== AIM OF THE TASK ==
From the first line to the last, output the records exactly and drop any images.

== SOURCE RECORDS ==
+--
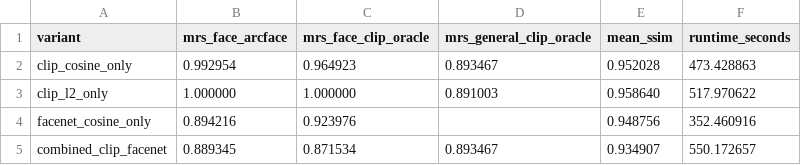
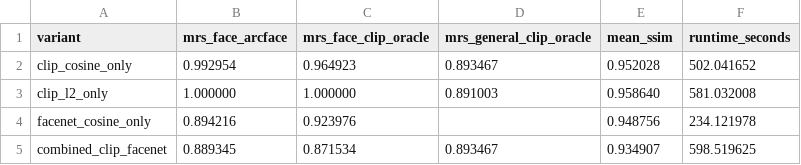
Before and after one commit to 990aa/FaceCloak, a CSV file: results/ablations/loss_ablation.csv, drawn as a sheet.

```diff
--- a/results/ablations/loss_ablation.csv
+++ b/results/ablations/loss_ablation.csv
@@ -1,5 +1,5 @@
 variant,mrs_face_arcface,mrs_face_clip_oracle,mrs_general_clip_oracle,mean_ssim,runtime_seconds
-clip_cosine_only,0.992954,0.964923,0.893467,0.952028,473.428863
-clip_l2_only,1.000000,1.000000,0.891003,0.958640,517.970622
-facenet_cosine_only,0.894216,0.923976,,0.948756,352.460916
-combined_clip_facenet,0.889345,0.871534,0.893467,0.934907,550.172657
+clip_cosine_only,0.992954,0.964923,0.893467,0.952028,502.041652
+clip_l2_only,1.000000,1.000000,0.891003,0.958640,581.032008
+facenet_cosine_only,0.894216,0.923976,,0.948756,234.121978
+combined_clip_facenet,0.889345,0.871534,0.893467,0.934907,598.519625
```
Also changed, not shown: results/ablations/epsilon_ablation.csv, results/ablations/norm_ablation.csv, 10 other files.
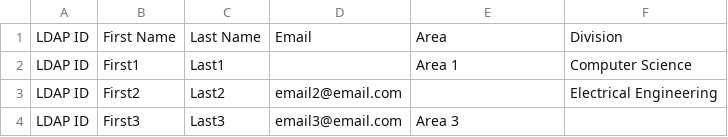
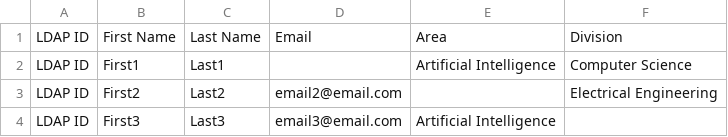
Before and after one commit to vinsonchuong/vdms, a CSV file: features/assets/invalid_faculty.csv, drawn as a sheet.

```diff
--- a/features/assets/invalid_faculty.csv
+++ b/features/assets/invalid_faculty.csv
@@ -1,4 +1,4 @@
 LDAP ID,First Name,Last Name,Email,Area,Division
-LDAP ID,First1,Last1,,Area 1,Computer Science
+LDAP ID,First1,Last1,,Artificial Intelligence,Computer Science
 LDAP ID,First2,Last2,email2@email.com,,Electrical Engineering
-LDAP ID,First3,Last3,email3@email.com,Area 3,
+LDAP ID,First3,Last3,email3@email.com,Artificial Intelligence,
```
Also changed, not shown: features/assets/valid_admits.csv, features/assets/valid_faculty.csv, 11 other files.
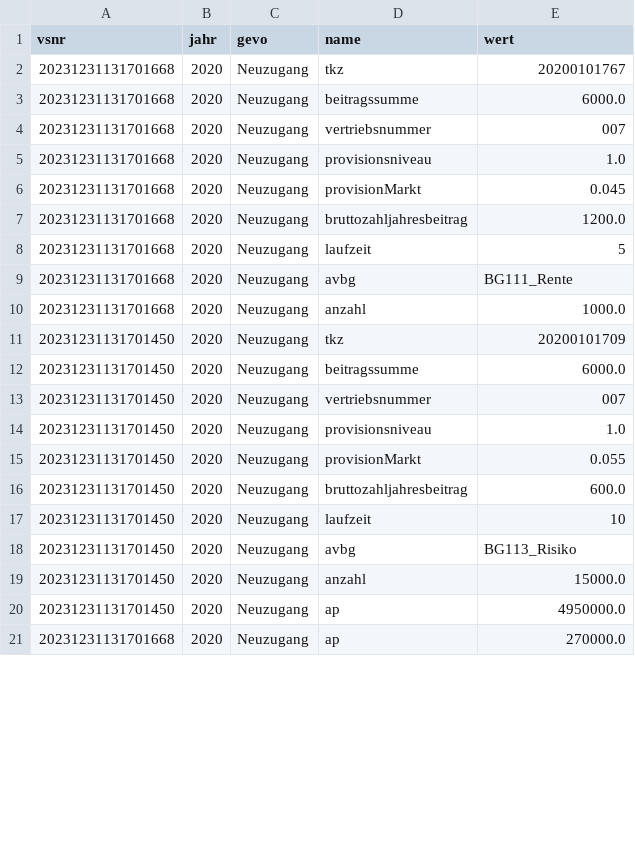
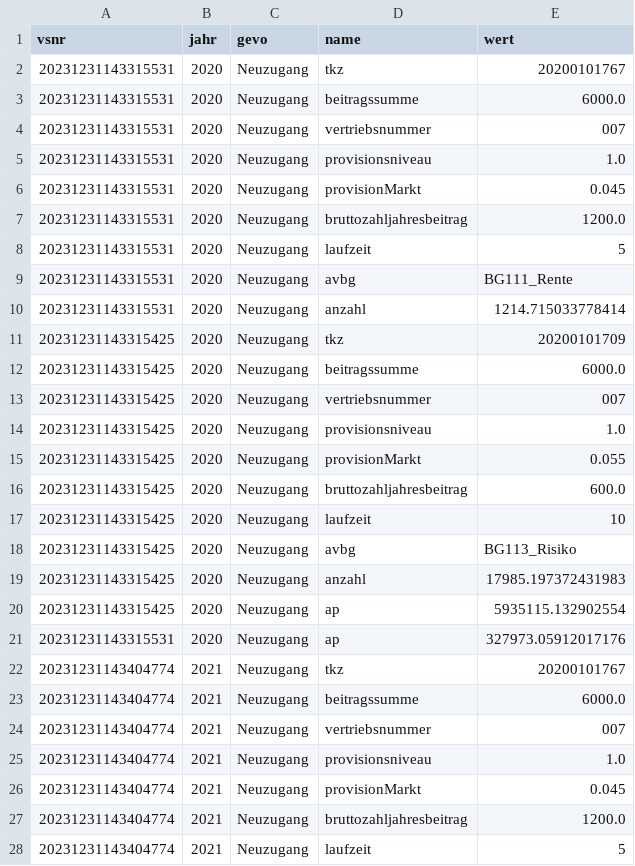
Before and after one commit to KaMusialik/MeinSpiel, a CSV file: Dateien/provision.csv, drawn as a sheet; only a part is shown; the diff covers the shown part only.

```diff
--- a/Dateien/provision.csv
+++ b/Dateien/provision.csv
@@ -1,21 +1,28 @@
 vsnr;jahr;gevo;name;wert
-20231231131701668;2020;Neuzugang;tkz;20200101767
-20231231131701668;2020;Neuzugang;beitragssumme;6000.0
-20231231131701668;2020;Neuzugang;vertriebsnummer;007
-20231231131701668;2020;Neuzugang;provisionsniveau;1.0
-20231231131701668;2020;Neuzugang;provisionMarkt;0.045
-20231231131701668;2020;Neuzugang;bruttozahljahresbeitrag;1200.0
-20231231131701668;2020;Neuzugang;laufzeit;5
-20231231131701668;2020;Neuzugang;avbg; BG111_Rente
-20231231131701668;2020;Neuzugang;anzahl;1000.0
-20231231131701450;2020;Neuzugang;tkz;20200101709
-20231231131701450;2020;Neuzugang;beitragssumme;6000.0
-20231231131701450;2020;Neuzugang;vertriebsnummer;007
-20231231131701450;2020;Neuzugang;provisionsniveau;1.0
-20231231131701450;2020;Neuzugang;provisionMarkt;0.055
-20231231131701450;2020;Neuzugang;bruttozahljahresbeitrag;600.0
-20231231131701450;2020;Neuzugang;laufzeit;10
-20231231131701450;2020;Neuzugang;avbg; BG113_Risiko
-20231231131701450;2020;Neuzugang;anzahl;15000.0
-20231231131701450;2020;Neuzugang;ap;4950000.0
-20231231131701668;2020;Neuzugang;ap;270000.0
+20231231143315531;2020;Neuzugang;tkz;20200101767
+20231231143315531;2020;Neuzugang;beitragssumme;6000.0
+20231231143315531;2020;Neuzugang;vertriebsnummer;007
+20231231143315531;2020;Neuzugang;provisionsniveau;1.0
+20231231143315531;2020;Neuzugang;provisionMarkt;0.045
+20231231143315531;2020;Neuzugang;bruttozahljahresbeitrag;1200.0
+20231231143315531;2020;Neuzugang;laufzeit;5
+20231231143315531;2020;Neuzugang;avbg; BG111_Rente
+20231231143315531;2020;Neuzugang;anzahl;1214.715033778414
+20231231143315425;2020;Neuzugang;tkz;20200101709
+20231231143315425;2020;Neuzugang;beitragssumme;6000.0
+20231231143315425;2020;Neuzugang;vertriebsnummer;007
+20231231143315425;2020;Neuzugang;provisionsniveau;1.0
+20231231143315425;2020;Neuzugang;provisionMarkt;0.055
+20231231143315425;2020;Neuzugang;bruttozahljahresbeitrag;600.0
+20231231143315425;2020;Neuzugang;laufzeit;10
+20231231143315425;2020;Neuzugang;avbg; BG113_Risiko
+20231231143315425;2020;Neuzugang;anzahl;17985.197372431983
+20231231143315425;2020;Neuzugang;ap;5935115.132902554
+20231231143315531;2020;Neuzugang;ap;327973.05912017176
+20231231143404774;2021;Neuzugang;tkz;20200101767
+20231231143404774;2021;Neuzugang;beitragssumme;6000.0
+20231231143404774;2021;Neuzugang;vertriebsnummer;007
+20231231143404774;2021;Neuzugang;provisionsniveau;1.0
+20231231143404774;2021;Neuzugang;provisionMarkt;0.045
+20231231143404774;2021;Neuzugang;bruttozahljahresbeitrag;1200.0
+20231231143404774;2021;Neuzugang;laufzeit;5
```
Also changed, not shown: 13 added rows and 26 edited cells elsewhere in this file, Dateien/bilanz.csv, Dateien/system_antrag.csv, 21 other files.
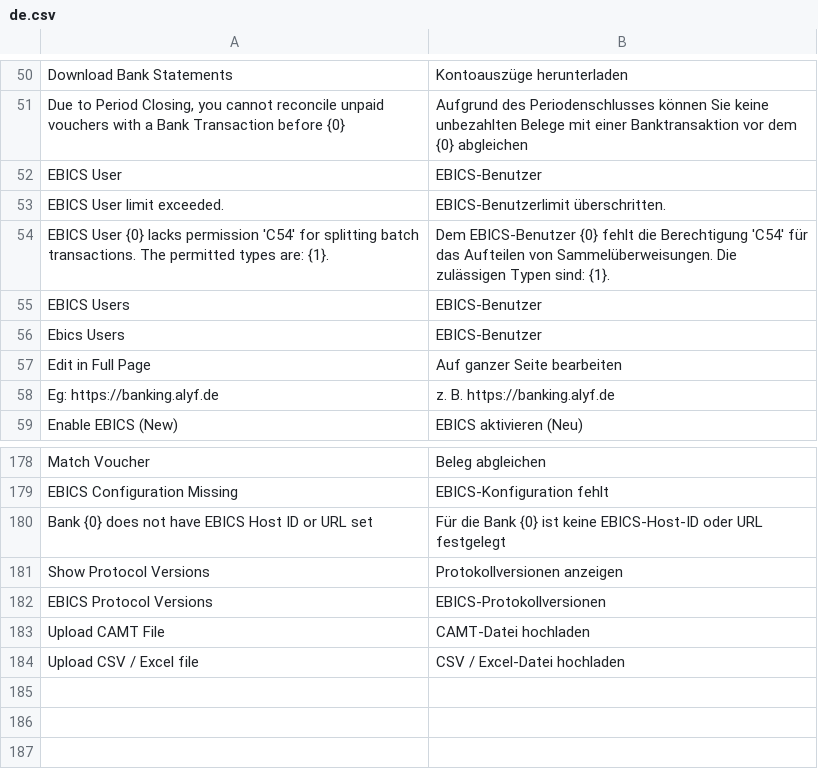
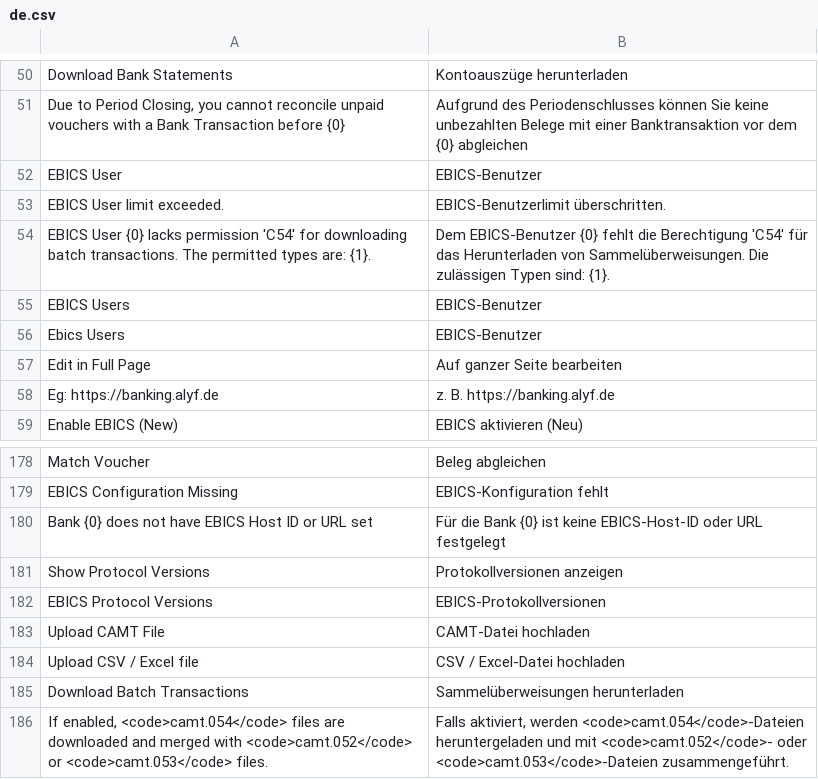
Before and after one commit to alyf-de/banking, a CSV file: banking/translations/de.csv, drawn as a sheet; only a part is shown, gaps mark what is left out.

Commit message:
chore: update translations

```diff
--- a/banking/translations/de.csv
+++ b/banking/translations/de.csv
@@ -53,3 +53,3 @@ EBICS User,EBICS-Benutzer,
 EBICS User limit exceeded.,EBICS-Benutzerlimit überschritten.,
-EBICS User {0} lacks permission 'C54' for splitting batch transactions. The permitted types are: {1}.,Dem EBICS-Benutzer {0} fehlt die Berechtigung 'C54' für das Aufteilen von Sammelüberweisungen. Die zulässigen Typen sind: {1}.,
+EBICS User {0} lacks permission 'C54' for downloading batch transactions. The permitted types are: {1}.,Dem EBICS-Benutzer {0} fehlt die Berechtigung 'C54' für das Herunterladen von Sammelüberweisungen. Die zulässigen Typen sind: {1}.,
 EBICS Users,EBICS-Benutzer,
@@ -184 +184,3 @@ Upload CAMT File,CAMT-Datei hochladen,
 Upload CSV / Excel file,CSV / Excel-Datei hochladen,
+Download Batch Transactions,Sammelüberweisungen herunterladen,
+"If enabled, <code>camt.054</code> files are downloaded and merged with <code>camt.052</code> or <code>camt.053</code> files.","Falls aktiviert, werden <code>camt.054</code>-Dateien heruntergeladen und mit <code>camt.052</code>- oder <code>camt.053</code>-Dateien zusammengeführt.",
```
Also changed, not shown: banking/translations/fr.csv, 2 other files.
+--
== OUTPUT OF THE EXERCISE ==
Before and after one commit to 990aa/FaceCloak, a CSV file: results/ablations/loss_ablation.csv, drawn as a sheet.

```diff
--- a/results/ablations/loss_ablation.csv
+++ b/results/ablations/loss_ablation.csv
@@ -1,5 +1,5 @@
 variant,mrs_face_arcface,mrs_face_clip_oracle,mrs_general_clip_oracle,mean_ssim,runtime_seconds
-clip_cosine_only,0.992954,0.964923,0.893467,0.952028,473.428863
-clip_l2_only,1.000000,1.000000,0.891003,0.958640,517.970622
-facenet_cosine_only,0.894216,0.923976,,0.948756,352.460916
-combined_clip_facenet,0.889345,0.871534,0.893467,0.934907,550.172657
+clip_cosine_only,0.992954,0.964923,0.893467,0.952028,502.041652
+clip_l2_only,1.000000,1.000000,0.891003,0.958640,581.032008
+facenet_cosine_only,0.894216,0.923976,,0.948756,234.121978
+combined_clip_facenet,0.889345,0.871534,0.893467,0.934907,598.519625
```
Also changed, not shown: results/ablations/epsilon_ablation.csv, results/ablations/norm_ablation.csv, 10 other files.
Before and after one commit to vinsonchuong/vdms, a CSV file: features/assets/invalid_faculty.csv, drawn as a sheet.

```diff
--- a/features/assets/invalid_faculty.csv
+++ b/features/assets/invalid_faculty.csv
@@ -1,4 +1,4 @@
 LDAP ID,First Name,Last Name,Email,Area,Division
-LDAP ID,First1,Last1,,Area 1,Computer Science
+LDAP ID,First1,Last1,,Artificial Intelligence,Computer Science
 LDAP ID,First2,Last2,email2@email.com,,Electrical Engineering
-LDAP ID,First3,Last3,email3@email.com,Area 3,
+LDAP ID,First3,Last3,email3@email.com,Artificial Intelligence,
```
Also changed, not shown: features/assets/valid_admits.csv, features/assets/valid_faculty.csv, 11 other files.
Before and after one commit to KaMusialik/MeinSpiel, a CSV file: Dateien/provision.csv, drawn as a sheet; only a part is shown; the diff covers the shown part only.

```diff
--- a/Dateien/provision.csv
+++ b/Dateien/provision.csv
@@ -1,21 +1,28 @@
 vsnr;jahr;gevo;name;wert
-20231231131701668;2020;Neuzugang;tkz;20200101767
-20231231131701668;2020;Neuzugang;beitragssumme;6000.0
-20231231131701668;2020;Neuzugang;vertriebsnummer;007
-20231231131701668;2020;Neuzugang;provisionsniveau;1.0
-20231231131701668;2020;Neuzugang;provisionMarkt;0.045
-20231231131701668;2020;Neuzugang;bruttozahljahresbeitrag;1200.0
-20231231131701668;2020;Neuzugang;laufzeit;5
-20231231131701668;2020;Neuzugang;avbg; BG111_Rente
-20231231131701668;2020;Neuzugang;anzahl;1000.0
-20231231131701450;2020;Neuzugang;tkz;20200101709
-20231231131701450;2020;Neuzugang;beitragssumme;6000.0
-20231231131701450;2020;Neuzugang;vertriebsnummer;007
-20231231131701450;2020;Neuzugang;provisionsniveau;1.0
-20231231131701450;2020;Neuzugang;provisionMarkt;0.055
-20231231131701450;2020;Neuzugang;bruttozahljahresbeitrag;600.0
-20231231131701450;2020;Neuzugang;laufzeit;10
-20231231131701450;2020;Neuzugang;avbg; BG113_Risiko
-20231231131701450;2020;Neuzugang;anzahl;15000.0
-20231231131701450;2020;Neuzugang;ap;4950000.0
-20231231131701668;2020;Neuzugang;ap;270000.0
+20231231143315531;2020;Neuzugang;tkz;20200101767
+20231231143315531;2020;Neuzugang;beitragssumme;6000.0
+20231231143315531;2020;Neuzugang;vertriebsnummer;007
+20231231143315531;2020;Neuzugang;provisionsniveau;1.0
+20231231143315531;2020;Neuzugang;provisionMarkt;0.045
+20231231143315531;2020;Neuzugang;bruttozahljahresbeitrag;1200.0
+20231231143315531;2020;Neuzugang;laufzeit;5
+20231231143315531;2020;Neuzugang;avbg; BG111_Rente
+20231231143315531;2020;Neuzugang;anzahl;1214.715033778414
+20231231143315425;2020;Neuzugang;tkz;20200101709
+20231231143315425;2020;Neuzugang;beitragssumme;6000.0
+20231231143315425;2020;Neuzugang;vertriebsnummer;007
+20231231143315425;2020;Neuzugang;provisionsniveau;1.0
+20231231143315425;2020;Neuzugang;provisionMarkt;0.055
+20231231143315425;2020;Neuzugang;bruttozahljahresbeitrag;600.0
+20231231143315425;2020;Neuzugang;laufzeit;10
+20231231143315425;2020;Neuzugang;avbg; BG113_Risiko
+20231231143315425;2020;Neuzugang;anzahl;17985.197372431983
+20231231143315425;2020;Neuzugang;ap;5935115.132902554
+20231231143315531;2020;Neuzugang;ap;327973.05912017176
+20231231143404774;2021;Neuzugang;tkz;20200101767
+20231231143404774;2021;Neuzugang;beitragssumme;6000.0
+20231231143404774;2021;Neuzugang;vertriebsnummer;007
+20231231143404774;2021;Neuzugang;provisionsniveau;1.0
+20231231143404774;2021;Neuzugang;provisionMarkt;0.045
+20231231143404774;2021;Neuzugang;bruttozahljahresbeitrag;1200.0
+20231231143404774;2021;Neuzugang;laufzeit;5
```
Also changed, not shown: 13 added rows and 26 edited cells elsewhere in this file, Dateien/bilanz.csv, Dateien/system_antrag.csv, 21 other files.
Before and after one commit to alyf-de/banking, a CSV file: banking/translations/de.csv, drawn as a sheet; only a part is shown, gaps mark what is left out.

Commit message:
chore: update translations

```diff
--- a/banking/translations/de.csv
+++ b/banking/translations/de.csv
@@ -53,3 +53,3 @@ EBICS User,EBICS-Benutzer,
 EBICS User limit exceeded.,EBICS-Benutzerlimit überschritten.,
-EBICS User {0} lacks permission 'C54' for splitting batch transactions. The permitted types are: {1}.,Dem EBICS-Benutzer {0} fehlt die Berechtigung 'C54' für das Aufteilen von Sammelüberweisungen. Die zulässigen Typen sind: {1}.,
+EBICS User {0} lacks permission 'C54' for downloading batch transactions. The permitted types are: {1}.,Dem EBICS-Benutzer {0} fehlt die Berechtigung 'C54' für das Herunterladen von Sammelüberweisungen. Die zulässigen Typen sind: {1}.,
 EBICS Users,EBICS-Benutzer,
@@ -184 +184,3 @@ Upload CAMT File,CAMT-Datei hochladen,
 Upload CSV / Excel file,CSV / Excel-Datei hochladen,
+Download Batch Transactions,Sammelüberweisungen herunterladen,
+"If enabled, <code>camt.054</code> files are downloaded and merged with <code>camt.052</code> or <code>camt.053</code> files.","Falls aktiviert, werden <code>camt.054</code>-Dateien heruntergeladen und mit <code>camt.052</code>- oder <code>camt.053</code>-Dateien zusammengeführt.",
```
Also changed, not shown: banking/translations/fr.csv, 2 other files.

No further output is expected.